More than $2 million has been pledged or gifted to the endowment since August, a feat Guy Walker, newly appointed chair of the endowment campaign, touted as impressive.
"The [Hancock] community really puts the [word] community in Community College," he said. "This is a five-year campaign, but I'm confident it will not take five years. We're off to a rousing start."
The Dec. 13 press conference included a presentation of gifts from three Santa Barbara County organizations: The Rotary Club of Santa Ynez Valley, Santa Maria Kiwanis 4 Kids Foundation and the Santa Barbara Foundation.
Speaking on behalf of the Rotary, Greg Pensa who serves on the college's board of trustees, presented a $4,800 check to the Promise endowment.
"The motto for Rotary is 'service above self,'" Pensa said. "We can accomplish much more as a group than we can individually [and know] that the college Promise will impact the community, one student at a time."
Maynard Silva, president of Noontime Kiwanis and former Hancock student, said the group opted to contribute to the endowment to impact the success of future generations.

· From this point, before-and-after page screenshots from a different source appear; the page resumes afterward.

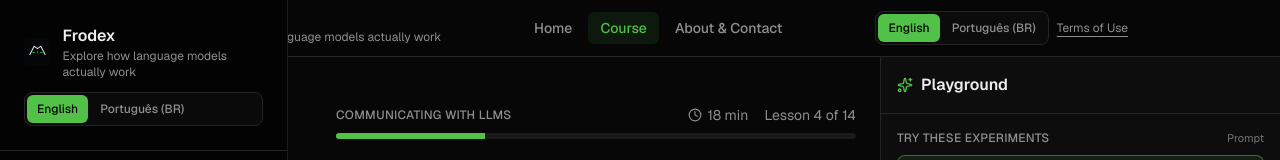
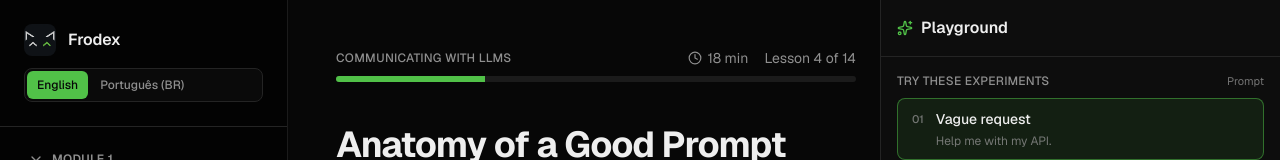
Before and after one commit to diegoDev84/llm-educational-app, a Next.js app: page /en/lesson/anatomy-of-prompt in a window 1280 px wide. Shown: the top 160 px of the page. Built offline with nearby package versions, Linux system fonts and the light colour scheme.

Commit message:
remove description /tagline

```diff
--- a/app/[locale]/lesson/[slug]/page.tsx
+++ b/app/[locale]/lesson/[slug]/page.tsx
@@ -4,7 +4,6 @@ import { SidebarNavigation } from "@/components/course/sidebar-navigation"
 import { LessonContent } from "@/components/course/lesson-content"
 import { PlaygroundPanel } from "@/components/course/playground-panel"
 import type { Locale } from "@/lib/i18n"
-import { SiteHeader } from "@/components/site-header"
 
 interface LessonPageProps {
   params: Promise<{ locale: string; slug: string }>
@@ -37,9 +36,8 @@ export default async function LessonPage({ params }: LessonPageProps) {
 
   return (
     <div className="min-h-screen bg-background">
-      <SiteHeader locale={locale as Locale} courseHref={courseHref} />
       <SidebarNavigation />
-      <div className="lg:pl-72 pt-14 lg:pt-0">
+      <div className="lg:pl-72">
         <div className="flex flex-col xl:flex-row min-h-screen">
           <main className="flex-1 px-4 py-8 sm:px-6 lg:py-12 lg:px-12 xl:pr-6">
             <LessonContent lesson={lesson} locale={locale as Locale} />
--- a/components/course/sidebar-navigation.tsx
+++ b/components/course/sidebar-navigation.tsx
@@ -44,7 +44,7 @@ export function SidebarNavigation({ className }: SidebarNavigationProps) {
         <Link href={`/${locale}`} className="flex items-center gap-3">
           <div className="w-8 h-8 rounded-lg overflow-hidden flex items-center justify-center">
             <Image
-              src="/icon.svg"
+              src="/frodex-logo.png"
               alt={t.nav.appName}
               width={32}
               height={32}
@@ -54,7 +54,6 @@ export function SidebarNavigation({ className }: SidebarNavigationProps) {
           </div>
           <div>
             <h1 className="font-semibold text-foreground">{t.nav.appName}</h1>
-            <p className="text-xs text-muted-foreground">{t.nav.tagline}</p>
           </div>
         </Link>
         <div className="mt-3">
--- a/components/site-header.tsx
+++ b/components/site-header.tsx
@@ -95,9 +95,6 @@ export function SiteHeader({ locale, courseHref }: SiteHeaderProps) {
                 <p className="text-sm font-semibold leading-tight text-foreground truncate">
                   {t.nav.appName}
                 </p>
-                <p className="text-xs text-muted-foreground truncate">
-                  {t.nav.tagline}
-                </p>
               </div>
             </div>
           </Link>
```
Also changed, not shown: public/icon.svg (deleted).
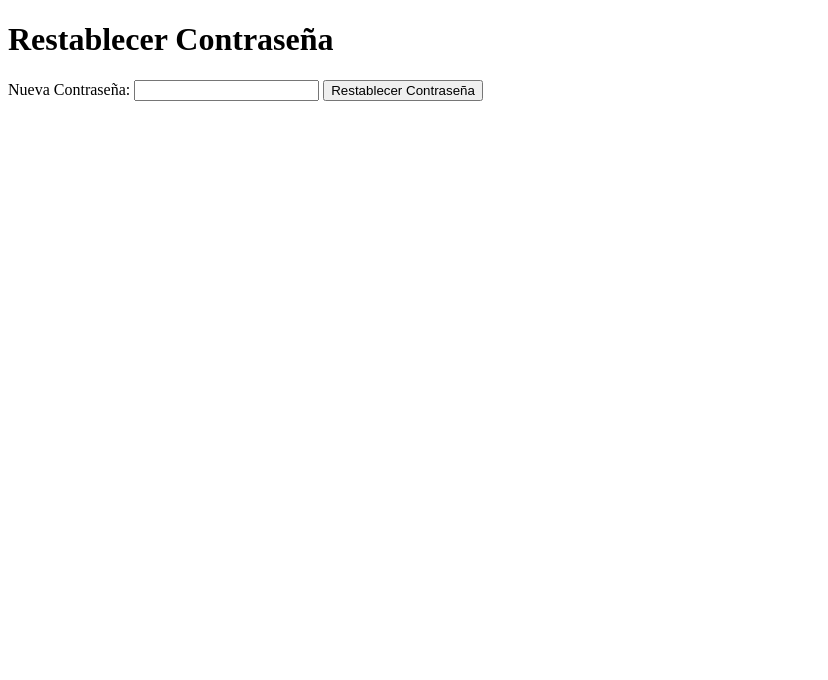
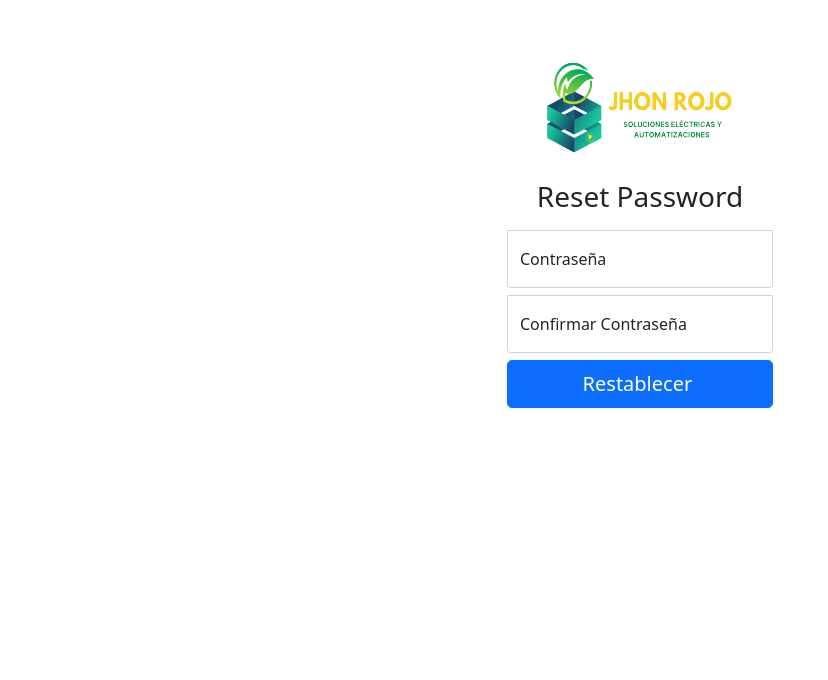
Before and after one commit to JRED22/PROYECT, a Flask app: page /reset_password/1 in a window 1280 px wide. Shown: the top 680 px of the page, without its empty margins (0-828 px from the left). Before the commit the page ends 101 px from the top, so only its background shows below. Run offline with Flask 3, Linux system fonts and the light colour scheme; some libraries are stand-ins or nearby versions.

Commit message:
passwordlogin

```diff
--- a/INCLUDE.txt
+++ b/INCLUDE.txt
@@ -16,3 +16,4 @@ pip install Flask-Mail
 pip install  Flask-WTF
 pip install itsdangerous
 pip install email-validator
+pip install bcrypt
--- a/app.py
+++ b/app.py
@@ -19,9 +19,17 @@ csrf = CSRFProtect(app)
 # Initialize the database and login manager
 db.init_app(app)
 migrate = Migrate(app, db)
-login_manager = LoginManager(app)
-login_manager.login_view = 'user.login'  # Update to use the blueprint
-
+login_manager = LoginManager()
+login_manager.init_app(app)
+login_manager.login_view = 'user.login'  # Redirige a la vista de login si no está autenticado
+app.config['SEND_FILE_MAX_AGE_DEFAULT'] = 0 #desactiva archivos estaticos para no almacenar kche
+@app.after_request
+def add_header(response):
+    response.cache_control.no_cache = True
+    response.cache_control.no_store = True
+    response.cache_control.must_revalidate = True
+    response.expires = 0
+    return response
 @login_manager.user_loader
 def load_user(user_id):
     return User.query.get(int(user_id))
--- a/forms.py
+++ b/forms.py
@@ -59,21 +59,25 @@ class LoginForm(FlaskForm):
            if not user.is_confirmed:
               raise ValidationError('Por favor confirma tu correo electrónico.')
 
-      def validate_password(self, field):
-        password = field.data
-        email = self.email.data
-        user = User.query.filter_by(email=email).first()
-        if not user or not check_password_hash(user.password, password):
-            raise ValidationError('La contraseña es incorrecta.')
-        return user
-
 ###############################################RESET###################################################################
 class ResetPasswordRequestForm(FlaskForm):
-    email = StringField('Email',validators=[DataRequired(message='Por favor, ingrese su correo electrónico.'),
-                            Email(message='Por favor, ingrese un correo electrónico válido.')])
-    submit = SubmitField('Enviar solicitud de restablecimiento')
+    email = EmailField('Email',validators=[DataRequired(message='Correo is required.'),
+                               Length(min=3, max=50, message='Email Requerido')
+                               ,Email(message='Por favor, ingrese un correo electrónico válido.'),],
+                           render_kw={"class": "form-control form-control-sm email", "placeholder": "Digite su Email"})
+    submit = SubmitField('Enviar Correo')
 
 class ResetPasswordForm(FlaskForm):
-    password = PasswordField('Nueva Contraseña',validators=[DataRequired(message='Por favor, ingrese su nueva contraseña.')])
-    confirm_password = PasswordField('Confirmar Nueva Contraseña',validators=[DataRequired(message='Por favor, confirme su nueva contraseña.')])
-    submit = SubmitField('Restablecer contraseña')
+    password = PasswordField('Contraseña', validators=[DataRequired(), Length(min=6, max=20)]
+                       ,render_kw={"class": "form-control form-control-sm password","placeholder": " "})
+    confirm_password = PasswordField('Confirmar Contraseña', validators=[DataRequired(), EqualTo('password', message='Las contraseñas deben coincidir.')]
+                                     ,render_kw={"class": "form-control form-control-sm password","placeholder": " "})
+    submit = SubmitField('Restablecer ')
+    def validate_password(self, password):
+        # Validación personalizada para verificar la fortaleza de la contraseña
+        if len(password.data) < 8:
+            raise ValidationError('La contraseña debe tener al menos 8 caracteres.')
+        if not any(char.isdigit() for char in password.data):
+            raise ValidationError('La contraseña debe contener al menos un número.')
+        if not any(char.isalpha() for char in password.data):
+            raise ValidationError('La contraseña debe contener al menos una letra.')
--- a/routes/user_routes.py
+++ b/routes/user_routes.py
@@ -1,7 +1,5 @@
-from flask import render_template, redirect, url_for, request, flash
-from wtforms.validators import ValidationError
+from flask import make_response, render_template, redirect, url_for, request, flash
 from flask_login import login_user, logout_user, login_required, current_user
-from werkzeug.security import generate_password_hash
 from models import db
 from models.user import User
 from . import user_bp  # Importa el blueprint de el modelo User
@@ -30,9 +28,11 @@ def registro():
             return redirect(url_for('user.registro'))
 
         confirmation_code = ''.join(random.choices(string.ascii_uppercase + string.digits, k=6))
-        hashed_password = generate_password_hash(password, method='pbkdf2:sha256')
-        new_user = User(username=username, email=email, password=hashed_password, confirmation_code=confirmation_code, confirmation_time=datetime.now())
-
+        try:
+         new_user = User(username=username, email=email, confirmation_code=confirmation_code, confirmation_time=datetime.now())
+         new_user.set_password(password)  # Aquí se codifica la contraseña
+        except Exception as e:
+             flash(f'Error al crear el usuario Verificalo: {e}', 'danger')
         try:
             db.session.add(new_user)
             db.session.commit()
@@ -43,40 +43,54 @@ def registro():
                           recipients=[email])
             msg.html = render_template('auth/email.html', code=confirmation_code, nombre_user=username, token=token, confirm_url=confirm_url)
             mail.send(msg)
-            flash('Registro Exitoso! Se ha enviado un correo de confirmación.')
+            flash('Registro Exitoso! Se ha enviado un correo de confirmación.', 'success')
             return redirect(url_for('user.login'))
         except Exception as e:
             db.session.rollback()  # Deshacer la sesión en caso de error
-            flash(f'Error al crear el usuario: {e}', 'danger')
+            flash(f'Error al enviar Correo: {e}', 'danger')
 
     return render_template('auth/registro.html', form=form)
 
 @user_bp.route('/login', methods=['GET', 'POST'])
 def login():
     form = LoginForm()
-    if form.validate_on_submit():
-        email = form.email.data
-        password = form.password.data
-        user = User.query.filter_by(email=email).first()
-
-        if user and user.check_password(password):  # Asegúrate de tener un método check_password
-            login_user(user)
-            return redirect(url_for('user.dashboard'))
+    try:
+     if form.password.data !='' and form.email.data !='':
+      if form.validate_on_submit():
+        user = User.query.filter_by(email=form.email.data).first()
+        if user.check_password(form.password.data):
+          login_user(user)
+          return redirect(url_for('user.dashboard'))
         else:
             flash('Correo electrónico o contraseña incorrectos.', 'danger')
+     else:
+          flash('')
 
+
+    except Exception as e:
+            db.session.rollback()  # Deshacer la sesión en caso de error
+            flash(f'Error al validar el usuario: {e}', 'danger')
     return render_template('auth/login.html', form=form)
 
 @user_bp.route('/logout')
 @login_required
 def logout():
-    logout_user()
-    return redirect(url_for('user.login'))
+    logout_user()  # Cierra la sesión del usuario
+    response = make_response(redirect(url_for('user.login')))  # Redirige a la página de inicio de sesión
+    response.headers['Cache-Control'] = 'no-store'  # Evita que la página se almacene en caché
+    response.headers['Pragma'] = 'no-cache'  # Evita que la página se almacene en caché
+    response.cache_control.no_cache = True
+    response.cache_control.no_store = True
+    response.cache_control.must_revalidate = True
+    response.expires = 0
+    return response
+
 
 @user_bp.route('/dashboard')
 @login_required
 def dashboard():
-    return render_template ('dashboard.html', user=current_user)
+    print(f'Usuario autenticado: {current_user.is_authenticated}')  # Para depuración
+    return render_template('dashboard.html', user=current_user)
 
 def encode_token(email):
     serializer = URLSafeTimedSerializer(current_app.config['SECRET_KEY'])
@@ -96,18 +110,20 @@ def confirm_email(token):
     if not email:
         flash('El enlace de confirmación es inválido o ha expirado.', 'danger')
         return redirect(url_for('user.login'))
-
-    user = User.query.filter_by(email=email).first()
-    if user:
+    try:
+      user = User.query.filter_by(email=email).first()
+      if user:
         if user.is_confirmed:
             flash('La cuenta ya ha sido confirmada.', 'success')
         else:
             user.is_confirmed = True
             db.session.commit()
             flash('Has confirmado tu cuenta. ¡Gracias!', 'success')
-    else:
+      else:
         flash('No se encontró el usuario.', 'danger')
-
+    except Exception as e:
+            db.session.rollback()  # Deshacer la sesión en caso de error
+            flash(f'Error crear vinculo de confirmacion: {e}', 'danger')
     return redirect(url_for('user.login'))
 
 @user_bp.route('/reset_password_request', methods=['GET', 'POST'])
@@ -125,29 +141,39 @@ def reset_password_request():
                               recipients=[email])
                 msg.html = render_template('auth/email.html', token=token, confirm_url=confirm_url)
                 mail.send(msg)
-                flash('Se ha enviado un correo para restablecer la contraseña.')
+                flash('Se ha enviado un correo para restablecer la contraseña.', 'success')
             except Exception as e:
-                flash(f'Error al enviar el correo: {e}')
+                flash(f'Error al enviar el correoc de reset password: {e}')
                 return redirect(url_for('user.login'))
         else:
-            flash('No existe un usuario con ese correo electrónico.')
+
+         flash('No existe un usuario con ese correo electrónico.', 'danger')
 
     return render_template('auth/reset_password_request.html', form=form)
 
 @user_bp.route('/reset_password/<token>', methods=['GET', 'POST'])
 def reset_password(token):
-    email = decode_token(token)
-    if email is None:
-        flash('El enlace de restablecimiento de contraseña es inválido o ha expirado.', 'danger')
-        return redirect(url_for('user.login'))
-
     form = ResetPasswordForm()
-    if form.validate_on_submit():
-        user = User.query.filter_by(email=email).first()
-        if user:
-            user.set_password(form.password.data)  # Asegúrate de tener un método para establecer la contraseña
-            db.session.commit()
-            flash('Tu contraseña ha sido restablecida con éxito.')
-            return redirect(url_for('user.login'))
-
+    if form.password.data !='':
+        if form.validate_on_submit():
+          if form.password.data != form.confirm_password.data:
+            flash('Las contraseñas no coinciden.', 'danger')
+            return redirect(url_for('user.reset_password', token=token))
+          try:
+            # Aquí deberías incluir la lógica para actualizar la contraseña del usuario
+            email = decode_token(token)  # Asegúrate de tener un método para verificar el token
+            user = User.query.filter_by(email=email).first()
+            if user:
+                user.set_password(form.password.data)
+                db.session.commit()
+                flash('Tu contraseña ha sido restablecida con éxito.', 'success')
+                return redirect(url_for('user.login'))
+            else:
+                flash('El token es inválido o ha expirado.', 'danger')
+                return redirect(url_for('user.login'))
+          except Exception as e:
+            db.session.rollback()  # Deshacer la sesión en caso de error
+            flash(f'Error al actualizar Contraseña: {e}', 'danger')
+    else:
+        flash('')
     return render_template('auth/reset_password.html', form=form)
--- a/static/css/login.css
+++ b/static/css/login.css
@@ -35,3 +35,24 @@ body {
   border-top-left-radius: 0;
   border-top-right-radius: 0;
 }
+
+.success {
+  color: green;
+  background-color: #d4edda;
+  border: 1px solid #c3e6cb;
+  padding: 10px 0px;
+  margin: 10px 0;
+}
+
+.danger {
+  color: red;
+  background-color: #f8d7da;
+  border: 1px solid #f5c6cb;
+  padding: 10px;
+  margin: 10px 0;
+}
+.flash-messages{
+  list-style: none;
+  margin: 0 auto;
+  padding: 0px 0px;
+}
--- a/templates/auth/registro.html
+++ b/templates/auth/registro.html
@@ -48,8 +48,7 @@
   <div class="form-floating">
     ¿Ya tienes una cuenta?
     <a href="{{ url_for('user.login') }}"
-      >Inicia sesión aquí</a
-    >
+      >Inicia sesión aquí</a>
   </div>
 </main>
 {% endblock %}
--- a/templates/auth/reset_password.html
+++ b/templates/auth/reset_password.html
@@ -1,25 +1,39 @@
-<!DOCTYPE html>
-<html lang="es">
-<head>
-    <meta charset="UTF-8">
-    <meta name="viewport" content="width=device-width, initial-scale=1. 0">
-    <title>Restablecer Contraseña</title>
-</head>
-<body>
-    <h1>Restablecer Contraseña</h1>
-    <form method="POST">
-        <label for="password">Nueva Contraseña:</label>
-        <input type="password" name="password" required>
-        <button type="submit">Restablecer Contraseña</button>
+{% extends './base.html' %}
+
+{% block title %}Login{% endblock %}
+
+{% block customCSS %}
+<link rel="stylesheet" href="{{ url_for('static', filename='css/login.css') }}">
+{% endblock %}
+
+
+    <h1>Resetear Contraseña</h1>
+
+    {% block body %}
+ <main class="form-signin w-100 m-auto mt-4">
+    <form method="POST" class="form-signin">
+        <a href=""><img class="mb-4" src="{{ url_for('static', filename='img/logo.png') }}" alt="" width="200" height="100"></a>
+        <h1 class="h3 mb-3 fw-normal">Reset Password</h1>
+        {{ form.hidden_tag() }}
+        <div class="form-floating">
+            {{ form.password(size=32, placeholder="Ingrese nueva contraseña") }}
+            <label for="password" class="floating-label">Contraseña</label>  <!-- Label flotante -->
+            {% for error in form.password.errors %}
+            <span style="color: red">{{ error }}</span>
+            {% endfor %}
+        </div>
+        <div class="form-floating">
+            {{ form.confirm_password(size=32, placeholder="Confirmar Nueva Contraseña:") }}
+            <label for="password" class="floating-label">Confirmar Contraseña</label>  <!-- Label flotante -->
+            {% for error in form.password.errors %}
+            <span style="color: red">{{ error }}</span>
+            {% endfor %}
+        </div>
+
+        <div>{{ form.submit(class="w-100 btn btn-lg btn-primary") }}</div>
+
     </form>
-    {% with messages = get_flashed_messages(with_categories=true) %}
-        {% if messages %}
-            <ul>
-            {% for category, message in messages %}
-                <li class="{{ category }}">{{ message }}</li>
-            {% endfor %}
-            </ul>
-        {% endif %}
-    {% endwith %}
-</body>
-</html>
+
+
+</main>
+{% endblock %}
```
Also changed, not shown: models/user.py (+10 -1 lines), templates/auth/login.html (+10 -6 lines), templates/auth/reset_password_request.html (+33 -17 lines), templates/dashboard.html (+13 -6 lines).
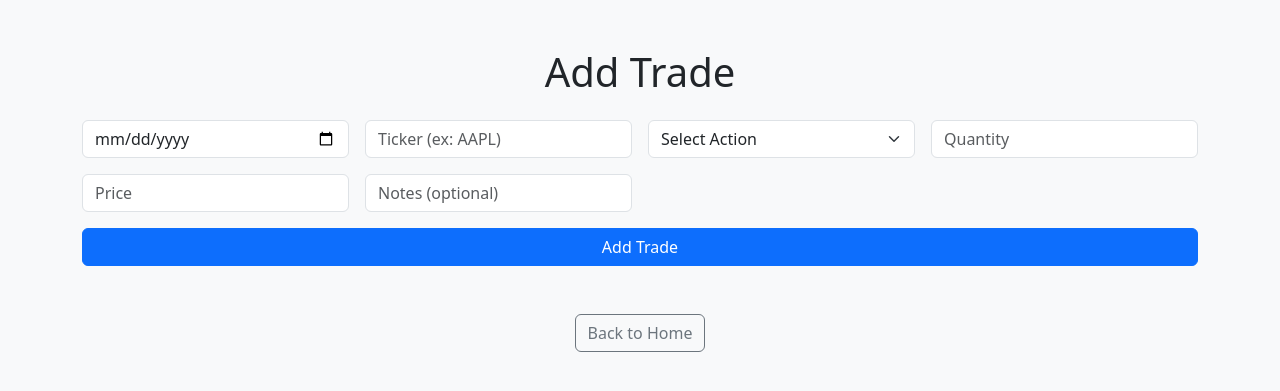
After one commit to vdgalapin/StockJournalTracker, a Flask app: page /add_trade in a window 1280 px wide. The commit adds this page. Shown: the top 391 px of the page. Run offline with Flask 3, Linux system fonts and the light colour scheme.

Commit message:
Add an option to add a trade with proper validation

```diff
--- a/app.py
+++ b/app.py
@@ -1,4 +1,4 @@
-from flask import Flask, request, g, render_template, make_response
+from flask import Flask, redirect, request, g, render_template, make_response
 from datetime import date, datetime
 from logic.gain_loss import calculate_gain, fetch_trades
 from logic.wash_sale import detect_wash_sale
@@ -43,15 +43,49 @@ def get_stocks():
     stocks = cursor.fetchall()
     return {'stocks': [dict(stock) for stock in stocks]}
 
-@app.route('/stocks', methods=['POST'])
+@app.route('/add_trade', methods=['GET', 'POST'])
 def add_stock():
     """Add a new stock entry to the database."""
-    db = get_db()
-    data = request.json
-    db.execute('INSERT INTO stocks (date, ticker, action, quantity, price, notes) VALUES (?, ?, ?, ?, ?, ?)',
-               (data['date'], data['ticker'], data['action'], data['quantity'], data['price'], data.get('notes', '')))
-    db.commit()
-    return {'status': 'success'}, 201
+    if request.method == 'POST':
+        date = request.form.get('date')
+        if not validate_date(date):
+            return render_template('add_trade.html', error="Invalid date format. Use YYYY-MM-DD.")
+        ticker = request.form.get('ticker').upper()
+        if not validate_stock_symbol(ticker):
+            return render_template('add_trade.html', error="Invalid stock symbol.")
+        action = request.form.get('action').upper()
+        if action not in ['BUY', 'SELL']:
+            return render_template('add_trade.html', error="Action must be either BUY or SELL.")
+        quantity = request.form.get('quantity')
+        if not quantity.isdigit() or int(quantity) <= 0:
+            return render_template('add_trade.html', error="Quantity must be a positive integer.")
+        price = request.form.get('price')
+        if not validate_price(price):
+            return render_template('add_trade.html', error="Price must be a positive number.")
+        notes = request.form.get('notes', '')
+
+        conn = sqlite3.connect(DATABASE)
+        c = conn.cursor()
+
+        if action == 'SELL':
+            c.execute('SELECT sum(quantity) FROM stocks WHERE ticker = ? and action ="BUY"', (ticker,))
+            total_bought = c.fetchone()[0] or 0
+
+            c.execute('SELECT sum(quantity) FROM stocks WHERE ticker = ? and action ="SELL"', (ticker,))
+            total_sold = c.fetchone()[0] or 0
+
+            if int(total_sold) + int(quantity) >= int(total_bought):
+                conn.close()
+                return render_template('add_trade.html', error="Cannot sell more than you have bought.")
+
+        c.execute('INSERT INTO stocks (date, ticker, action, quantity, price, notes) VALUES (?, ?, ?, ?, ?, ?)',
+                  (date, ticker, action, quantity, price, notes))
+        conn.commit()
+        conn.close()
+        return redirect('/add_trade')
+
+    return render_template('add_trade.html')
+
 
 @app.route('/stocks/<int:stock_id>', methods=['DELETE'])
 def delete_stock(stock_id):
@@ -82,8 +116,11 @@ def validate_stock_symbol(symbol):
 """Make sure the date is valid."""
 def validate_date(date_str):
     try:
-        datetime.strptime(date_str, '%Y-%m-%d')
-        return date <= datetime.today()
+        # Convert to datetime object
+        trade_date = datetime.strptime(date_str, "%Y-%m-%d")
+
+        # Now it's safe to compare
+        return trade_date <= datetime.today()
     except ValueError:
         return False
 
@@ -108,6 +145,7 @@ def report():
     wash_sales = detect_wash_sale(trades)
     return render_template('report.html', gains=gains, wash_sales=wash_sales)
 
+# Export the report as a CSV file
 @app.route('/export')
 def export_report():
     ticker = request.args.get('ticker')
--- /dev/null
+++ b/templates/add_trade.html
@@ -0,0 +1,49 @@
+<!DOCTYPE html>
+<html lang="en">
+    <head>
+        <meta charset="UTF-8">
+        <meta name="viewport" content="width=device-width, initial-scale=1.0">
+        <title>Add Trade</title>
+        <link href="https://cdn.jsdelivr.net/npm/bootstrap@5.3.0/dist/css/bootstrap.min.css" rel="stylesheet">
+    </head>
+    <body class="bg-light">
+        <form method="POST" action="/add_trade" class="container mt-5">
+            <h1 class="text-center mb-4">Add Trade</h1>
+            {% if error %}
+                <div class="alert alert-danger" role="alert">
+                    {{ error }}
+                </div>
+            {% endif %}
+            <div class="row g-3 mb-4">
+                <div class="col-md-3">
+                    <input type="date" name="date" class="form-control" required placeholder="Date"/>
+                </div>
+                <div class="col-md-3">
+                    <input type="text" name="ticker" class="form-control" required placeholder="Ticker (ex: AAPL)"/>
+                </div>
+                <div class="col-md-3">
+                    <select name="action" class="form-select" required>
+                        <option value="" disabled selected>Select Action</option>
+                        <option value="buy">Buy</option>
+                        <option value="sell">Sell</option>
+                    </select>
+                </div>
+                <div class="col-md-3">
+                    <input type="number" name="quantity" class="form-control" required placeholder="Quantity"/>
+                </div>
+                <div class="col-md-3">
+                    <input type="number" step="0.01" min="0" name="price" class="form-control" required placeholder="Price"/>
+                </div>
+                <div class="col-md-3">
+                    <input type="text" name="notes" class="form-control" placeholder="Notes (optional)"/>
+                </div>
+                <div class="col-md-12">
+                    <button type="submit" class="btn btn-primary w-100">Add Trade</button>
+                </div>
+            </div>
+        </form>
+        <div class="text-center mt-5">
+            <a href="/" class="btn btn-outline-secondary">Back to Home</a>
+        </div>
+    </body>
+</html>
--- a/templates/index.html
+++ b/templates/index.html
@@ -12,7 +12,7 @@
             <a class="navbar-brand" href="/">Trade Tracker</a>
             <ul class="navbar-nav me-auto mb-2">
                 <li class="nav-item">
-                <a class="nav-link" href="/">Add Trade</a>
+                <a class="nav-link" href="/add_trade">Add Trade</a>
                 </li>
                 <li class="nav-item">
                 <a class="nav-link" href="/report">Report</a>
--- a/templates/report.html
+++ b/templates/report.html
@@ -101,5 +101,7 @@
 		{% endif %}
 		<div class="text-center mt-5">
 			<a href="/" class="btn btn-outline-secondary">Back to Home</a>
+		</div>
+	</div>
 </body>
 </html>
```
Also changed, not shown: database.db.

"The goal of the Kiwanis Club is to ensure the success of children in the Santa Maria Valley," Silva said, touching on the educational and leadership opportunities his group offers. "We know that the Hancock Promise program will help thousands of students every year receive a college education, [and] we're proud to support the program and success of future generations."
Ron Gallo, chief executive officer for the Santa Barbara Foundation, presented a one-year grant of $250,000 to the college endowment. Gallo, a first-generation college student, said he understands the importance of engaging students who may not have grown up with higher education in mind.
"This college is stepping up to the plate and doing something about it," he said. "This program is not just a transfer of money; it gets attitudes established in young people so that they can dream, succeed, come to college and graduate."
As some of the endowment's major donors and corporate partners were highlighted, Walthers acknowledged Doris Lahr, the program's inaugural donor.
"My parents and grandparents worked hard and saved for my education," she said. While she does not like entitlements, Lahr hopes the program will give students the opportunity to pursue a college education even if they lack the means to pay for one.
"[A lot of] these mothers and fathers do not speak English, and they cannot possibly encourage their children the way that I was encouraged at that age," she said.